SWP national secretary Charlie Kimber said, “Jeremy Corbyn’s victory is a boost to everyone who hates austerity and racism. It comes as tens of thousands of people across Britain are marching to say ‘Refugees are welcome’. Jeremy Corbyn’s rallies have seen large and enthusiastic audiences come to cheer a socialist message. Those people must become a movement in the streets and the workplaces that can block and then remove this Tory government.”

Careful observers will have noticed the sting in the tail, “we need a movement independent of Labour.”

The SWP’s Charlie Kimber’ writes today in Socialist Worker on the faults of Jeremy Corbyn’s Labour Party.

It he has not called on people to demonstrate—probably because he does not want to upset the pessimistic and timid steel unions.
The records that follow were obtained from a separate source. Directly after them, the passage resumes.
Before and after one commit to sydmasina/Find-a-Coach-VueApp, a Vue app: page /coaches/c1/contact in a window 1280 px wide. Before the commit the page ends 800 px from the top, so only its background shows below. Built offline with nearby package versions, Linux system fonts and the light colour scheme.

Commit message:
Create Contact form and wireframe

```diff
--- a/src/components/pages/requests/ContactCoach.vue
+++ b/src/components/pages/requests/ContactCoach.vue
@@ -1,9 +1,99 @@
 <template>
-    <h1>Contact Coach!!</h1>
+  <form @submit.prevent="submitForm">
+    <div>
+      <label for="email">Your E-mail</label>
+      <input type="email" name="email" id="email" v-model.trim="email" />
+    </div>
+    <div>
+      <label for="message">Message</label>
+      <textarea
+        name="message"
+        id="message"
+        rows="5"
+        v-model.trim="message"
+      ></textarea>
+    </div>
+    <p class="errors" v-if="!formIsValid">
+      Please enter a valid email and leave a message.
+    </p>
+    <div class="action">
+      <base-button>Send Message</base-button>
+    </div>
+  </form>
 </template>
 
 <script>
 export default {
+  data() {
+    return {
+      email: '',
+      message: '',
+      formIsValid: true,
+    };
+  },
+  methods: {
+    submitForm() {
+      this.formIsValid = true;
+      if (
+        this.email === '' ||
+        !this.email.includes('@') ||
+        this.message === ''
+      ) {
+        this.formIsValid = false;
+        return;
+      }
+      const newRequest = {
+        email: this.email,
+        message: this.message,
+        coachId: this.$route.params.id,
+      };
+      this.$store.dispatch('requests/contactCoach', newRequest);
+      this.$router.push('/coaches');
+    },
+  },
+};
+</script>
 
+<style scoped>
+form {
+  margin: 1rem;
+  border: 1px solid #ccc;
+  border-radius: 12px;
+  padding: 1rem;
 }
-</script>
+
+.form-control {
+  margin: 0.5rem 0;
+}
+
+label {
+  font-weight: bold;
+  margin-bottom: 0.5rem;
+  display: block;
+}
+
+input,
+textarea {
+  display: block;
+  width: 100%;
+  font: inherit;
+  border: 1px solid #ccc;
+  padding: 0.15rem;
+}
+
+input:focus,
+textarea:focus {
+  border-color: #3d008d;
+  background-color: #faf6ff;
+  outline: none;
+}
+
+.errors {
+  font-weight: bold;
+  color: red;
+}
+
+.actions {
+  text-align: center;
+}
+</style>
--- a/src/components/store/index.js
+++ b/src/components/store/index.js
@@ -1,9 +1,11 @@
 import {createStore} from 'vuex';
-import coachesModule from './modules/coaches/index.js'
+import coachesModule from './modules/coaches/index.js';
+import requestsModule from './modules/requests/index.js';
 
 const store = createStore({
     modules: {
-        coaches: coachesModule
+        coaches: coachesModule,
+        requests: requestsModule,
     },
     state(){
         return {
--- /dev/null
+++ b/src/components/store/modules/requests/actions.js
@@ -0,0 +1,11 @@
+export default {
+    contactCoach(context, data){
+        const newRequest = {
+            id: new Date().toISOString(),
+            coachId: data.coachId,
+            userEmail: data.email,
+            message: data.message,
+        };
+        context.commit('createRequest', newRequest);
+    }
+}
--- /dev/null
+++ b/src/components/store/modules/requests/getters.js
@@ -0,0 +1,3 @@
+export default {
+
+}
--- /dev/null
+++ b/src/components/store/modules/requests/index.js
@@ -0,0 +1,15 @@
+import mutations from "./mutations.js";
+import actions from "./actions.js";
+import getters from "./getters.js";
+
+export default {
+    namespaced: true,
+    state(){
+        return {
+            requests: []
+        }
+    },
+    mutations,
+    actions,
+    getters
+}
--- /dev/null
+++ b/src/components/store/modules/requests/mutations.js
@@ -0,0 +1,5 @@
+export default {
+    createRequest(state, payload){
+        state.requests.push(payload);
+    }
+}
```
A Corbyn-backed call for protests in Port Talbot and Scunthorpe could have put tens of thousands on the streets.

It could have given confidence to steel workers to launch militant resistance.

Corbyn and shadow chancellor John McDonnell have called for some sort of temporary steel nationalisation.

But their vision is to nurture the plants back to health and speedily hand them back to private firms—with all that means for jobs and pay.

Labour will not come out in support of the junior doctors’ strikes.

John McDonnell does as an individual, and attended picket lines. But Labour’s official position is just to criticise the Tories, regret the events that have led to strikes and demand proper negotiations.

Constrained by the opposition of Labour MPs, and anxious to preserve “party unity”, Corbyn makes concessions to the right. Corbyn and McDonnell did not call for people to take to the streets last weekend when Cameron faced calls to resign.

Kimber sagely notes,

Our main task is to build resistance alongside Corbyn supporters, whether they’re in the Labour Party or not. At the same time we have to debate how Labour won’t be able to challenge austerity, racism and capitalism effectively.

To point out effectively the errors of their ways and to further build ‘resistance’ alongside Labour Party Corbyn  people and other members an important method is to stand candidates against the party in the May  local elections.

The left alternative to Labour is small. The Trade Unionist and Socialist Coalition (TUSC), which the Socialist Workers Party (SWP) supports, will be running some 300 candidates in the councils.

They will show up the faultlines in Labour’ politics,

It wants to highlight the need to fight the Tory cuts and Labour’s failure to do so..

The SWP will not stand against anybody who agrees with their  political line.

Care has been taken to avoid standing against any councillor who is pledged to vote against all cuts or supports Corbyn.

But they warn to be on guard against backsliding:

Of course, deciding not to stand against a candidate doesn’t mean being responsible for what they do in the future.

There follows some kindly advice to Labour’s mayoral candidate Sadiq Khan.

Oddly they do not back the SWP’s former best friend, George Galloway. Instead they call for a vote for Khan.

Written by Andrew Coates

April 12, 2016 at 11:06 am